“There’s no reason why consumers should be exposed to an avoidable and unnecessary risk that can stem from coloring food brown,” says Urvashi Rangan, Ph.D., toxicologist and executive director of Consumer Reports’ Food Safety & Sustainability Center. “Manufacturers have lower 4-Mel alternatives available to them. Ideally there would be no 4-Mel in food.”
An avalanche of studies in the past decade have linked soft drinks to a wide variety of diseases including obesity, heart disease, diabetes, cancer, liver disease, osteoporosis, and lung problems. Studies add to the mountain of evidence, and indicate that even modest amounts of cola can have devastating health consequences.
If you haven’t been convinced to quit drinking sodas — or at least to drastically reduce your consumption — here are a handful of recent studies that show sodas damage your health:
• Kidney damage. A Japanese study found that drinking two or more soft drinks a day increases the risk of proteinuria, an increase in the excretion of protein in urine that is a major sign of kidney dysfunction.
• Cardiovascular disease. A study at Harvard University found that even a single can a day of regular soda can increase the risk of cardiovascular disease by 19 percent. Diet sodas may even be worse on the heart: A study from the University of Miami found a daily can of diet soda increased the risk of heart attack and stroke by 61 percent.
• Eroding teeth. A report published in General Dentistry found that drinking an excessive amount of soda can cause damage to teeth that’s similar to that caused by smoking crystal meth or crack cocaine. A study looked at a meth user, a cocaine abuser, and a person who drank about two big bottles of diet soda a day. “Each person experienced severe tooth erosion caused by the high acid levels present in their ‘drug’ of choice — meth, crack, or soda,” said lead author Dr. Mohamed A. Bassiouny. The acid in colas wears away tooth enamel, making teeth more likely to become decayed, sensitive, and develop cracks.
• Asthma and COPD. Australian researchers found that soft drinks increased the risk of both asthma and chronic obstructive pulmonary disorder (COPD), and the more cola a person drank, the more their risk increased. Smoking increased the odds even more — smokers who drank about 16 ounces of soft drinks a day had a 6.6 increased risk of developing COPD.
• Endometrial cancer. A study funded by the National Cancer Institute found that the more sodas an older woman drank, the higher her risk for endometrial cancer. Postmenopausal women who drank the most sugary sodas increased their risk by 78 percent over women who drank the least.
• Behavior problems in children. A study published in the Journal of Pediatrics found that the more sodas 5-year-olds drank, the more aggressive behavior they exhibited, including getting into fights and destroying other people’s belongings.
Switching to diet colas doesn’t bypass health risks. Recent studies show that diet drinks cause more weight gain than sugar. Researchers at Purdue University found that the artificial sweeteners upset the body’s normal metabolism and increase the risk of obesity, diabetes, and metabolic syndrome. They’ve also been linked to an increase of cancer:

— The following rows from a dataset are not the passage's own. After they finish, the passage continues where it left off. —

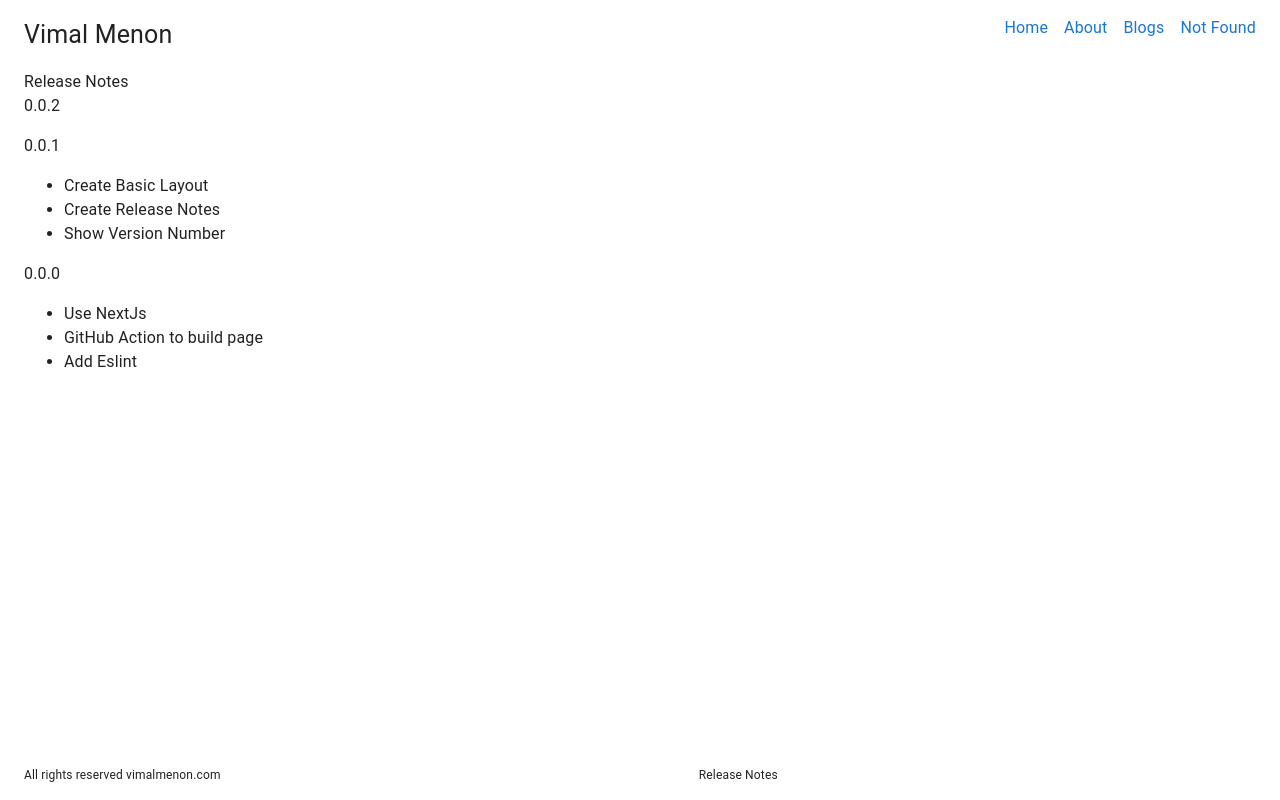
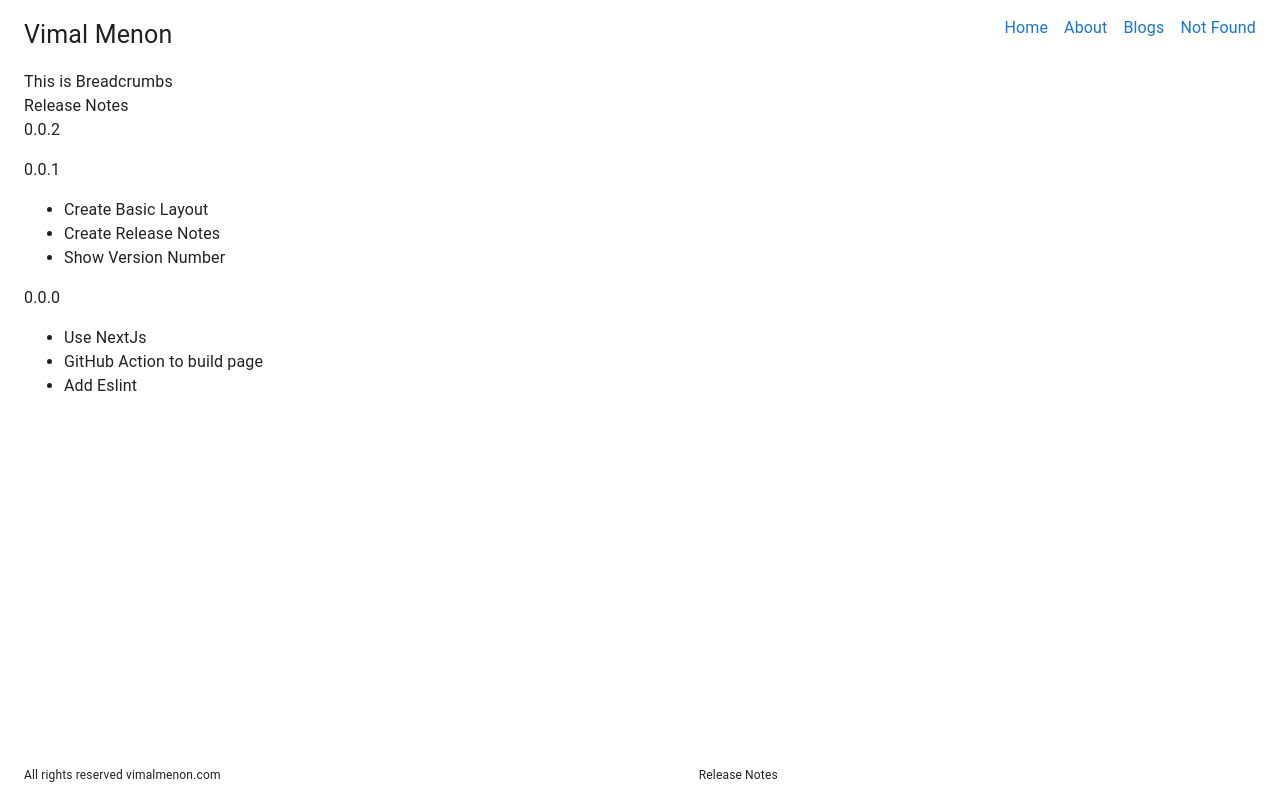
Before and after one commit to vimalmenon/vimalmenon.github.io, a Next.js app: page /release-notes in a window 1280 px wide. Built offline with nearby package versions, Linux system fonts and the light colour scheme; what @mui/material-nextjs would draw is missing.

Commit message:
created breadcrumbs

```diff
--- a/src/app/release-notes/page.tsx
+++ b/src/app/release-notes/page.tsx
@@ -1,5 +1,6 @@
 import type { Metadata } from 'next';
 import Box from '@mui/material/Box';
+import { Breadcrumbs } from '@common';
 
 export const metadata: Metadata = {
   title: 'Release Notes | Vimal Menon',
@@ -9,6 +10,7 @@ export const metadata: Metadata = {
 const Page: React.FC = () => {
   return (
     <Box component={'main'}>
+      <Breadcrumbs />
       <div>Release Notes</div>
       <div>
         <div>0.0.2</div>
--- /dev/null
+++ b/src/common/Breadcrumbs/Breadcrumbs.component.tsx
@@ -0,0 +1,5 @@
+import React from 'react';
+
+export const Breadcrumbs: React.FC = () => {
+  return <div>This is Breadcrumbs</div>;
+};
--- /dev/null
+++ b/src/common/Breadcrumbs/index.ts
@@ -0,0 +1 @@
+export * from './Breadcrumbs.component';
--- a/src/common/index.ts
+++ b/src/common/index.ts
@@ -1,2 +1,3 @@
 export * from './Footer';
 export * from './Header';
+export * from './Breadcrumbs';
```
Also changed, not shown: 1 other file (tests, documents, lock files or other folders).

A study printed in the American Journal of Clinical Nutrition found that men who drank more than one soft drink a day sweetened with the artificial sweetener aspartame increased their risk of several blood cancers. In addition, women who drink two or more cans of diet soda a day increase their risk of stroke and heart attack by 30 percent, according to a study presented at the annual meeting of the American College of Cardiology.
How can you break the soda habit? Try mixing fruit juice with carbonated water, and drink unsweetened tea and coffee as well as herbal teas. And you can always opt for water, adding mint, lime, or lemon for flavor if plain water is too boring.